I don't buy clothes if the label says "Made in China." And it's hard to find clothes that don't say that. Especially affordable clothes. I've been to K-Mart and shopped recently. I bought some very stylish tee shirts and a couple of nice pullovers, which when I brought them home found that two of my new shirts had holes in them. All these shirts said "Made in Pakistan." Pakistan! I can imagine the horrors of making shirts in Pakistan. Most of my old clothes I bought from an old friend of mine who had a man's clothing store on Park Avenue. All his clothes were labeled "Made in Italy." He had a deal with a designer in Milan. "Made in Italy" clothes I don't mind, though surely there are sweatshops in Italy, especially Milan, a city I visited way back when I worked for Viacom International in the pre-Mel Carmazin era. I noticed especially how my Milanese host, a VP with Italy Radio and Television, wore the most beautiful suits and shirts and shoes--and that impressed me enough I got on an Italian kick, though I found Italian design the slickest around at the time, still some of their quality in terms of stitching and coming unstitched left a lot to be desired. Like Italian cars are nicely designed but in terms of solid built, well there's some problems there. I once almost bought a Lancia back when I had money but while test driving it, it not only stalled out at a red light, but when turning a corner, one of the door handles fell off. On the other hand, I hate Fiats, especially those little tacky toy cars that are currently flooding the US market now that President Obama gave Chrysler away to Fiat.

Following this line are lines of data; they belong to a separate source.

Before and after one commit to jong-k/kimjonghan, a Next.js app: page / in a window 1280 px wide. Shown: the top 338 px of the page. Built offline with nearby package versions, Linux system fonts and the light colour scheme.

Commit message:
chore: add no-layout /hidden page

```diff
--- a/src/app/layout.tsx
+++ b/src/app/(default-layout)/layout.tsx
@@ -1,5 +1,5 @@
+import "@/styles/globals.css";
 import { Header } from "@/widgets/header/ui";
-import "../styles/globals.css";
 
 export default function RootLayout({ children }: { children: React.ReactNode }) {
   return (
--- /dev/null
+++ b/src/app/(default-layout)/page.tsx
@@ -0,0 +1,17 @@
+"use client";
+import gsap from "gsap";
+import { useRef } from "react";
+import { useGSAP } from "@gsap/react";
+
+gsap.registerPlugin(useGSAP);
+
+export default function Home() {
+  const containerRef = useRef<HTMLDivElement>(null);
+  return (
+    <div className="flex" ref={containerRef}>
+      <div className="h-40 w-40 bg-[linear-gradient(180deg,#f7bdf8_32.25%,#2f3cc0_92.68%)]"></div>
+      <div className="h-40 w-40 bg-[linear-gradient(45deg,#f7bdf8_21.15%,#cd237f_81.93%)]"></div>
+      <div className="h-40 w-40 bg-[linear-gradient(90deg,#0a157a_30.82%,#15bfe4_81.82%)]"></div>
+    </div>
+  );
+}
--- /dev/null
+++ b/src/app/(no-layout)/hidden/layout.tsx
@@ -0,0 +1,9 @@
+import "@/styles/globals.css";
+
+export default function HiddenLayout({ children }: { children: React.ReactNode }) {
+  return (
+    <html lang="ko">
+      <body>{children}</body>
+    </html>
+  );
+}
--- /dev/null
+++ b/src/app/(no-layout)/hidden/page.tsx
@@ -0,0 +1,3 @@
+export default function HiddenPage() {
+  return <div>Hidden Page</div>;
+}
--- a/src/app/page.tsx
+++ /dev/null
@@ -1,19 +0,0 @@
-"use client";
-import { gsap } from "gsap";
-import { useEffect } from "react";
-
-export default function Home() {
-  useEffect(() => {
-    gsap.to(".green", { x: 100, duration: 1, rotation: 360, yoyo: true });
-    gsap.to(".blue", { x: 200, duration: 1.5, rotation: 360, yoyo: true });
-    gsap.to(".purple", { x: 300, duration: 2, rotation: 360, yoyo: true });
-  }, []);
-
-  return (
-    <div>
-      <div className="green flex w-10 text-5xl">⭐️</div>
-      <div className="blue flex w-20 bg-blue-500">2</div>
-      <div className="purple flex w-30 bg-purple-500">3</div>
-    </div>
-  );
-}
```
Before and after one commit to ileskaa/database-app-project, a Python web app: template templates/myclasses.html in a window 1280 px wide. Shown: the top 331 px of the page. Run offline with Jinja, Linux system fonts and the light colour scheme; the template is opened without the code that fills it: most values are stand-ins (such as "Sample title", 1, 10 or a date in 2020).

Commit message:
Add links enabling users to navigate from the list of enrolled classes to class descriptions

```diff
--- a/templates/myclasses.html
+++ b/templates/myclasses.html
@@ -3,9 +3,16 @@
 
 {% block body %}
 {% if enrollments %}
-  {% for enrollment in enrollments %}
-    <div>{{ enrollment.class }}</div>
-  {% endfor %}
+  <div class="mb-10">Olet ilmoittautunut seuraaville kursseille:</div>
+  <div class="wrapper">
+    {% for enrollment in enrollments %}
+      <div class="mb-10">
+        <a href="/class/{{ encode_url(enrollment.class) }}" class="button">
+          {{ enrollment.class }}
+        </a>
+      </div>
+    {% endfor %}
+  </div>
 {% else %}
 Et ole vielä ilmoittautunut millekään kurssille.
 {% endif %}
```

Currently due to my lowered income, I buy minor-league baseball teeshirts and old golf fashions on eBay. Every now and then I get a "Made in China" tee, but it's surprising how the older-era ones are all proudly made in the USA. Still, it's hard to find any clothes today that aren't made somewhere along the Pacific Rim. They use formaldehyde in their clothes, by the way.
As a New Yorker, I find it so embarrassing now to go through Times Square (now it might as well be called Disney Square) and see all the Disney clothing stores selling cheaper-than-cheap Mickey Mouse teeshirts all made in China by slave labor--or how about child labor? Like I say, the Chinese treat their cheap labor force like slaves, which is what happens when a Communist country becomes the world's most successful Capitalist country.
Ah the ironies!
for The Daily Growler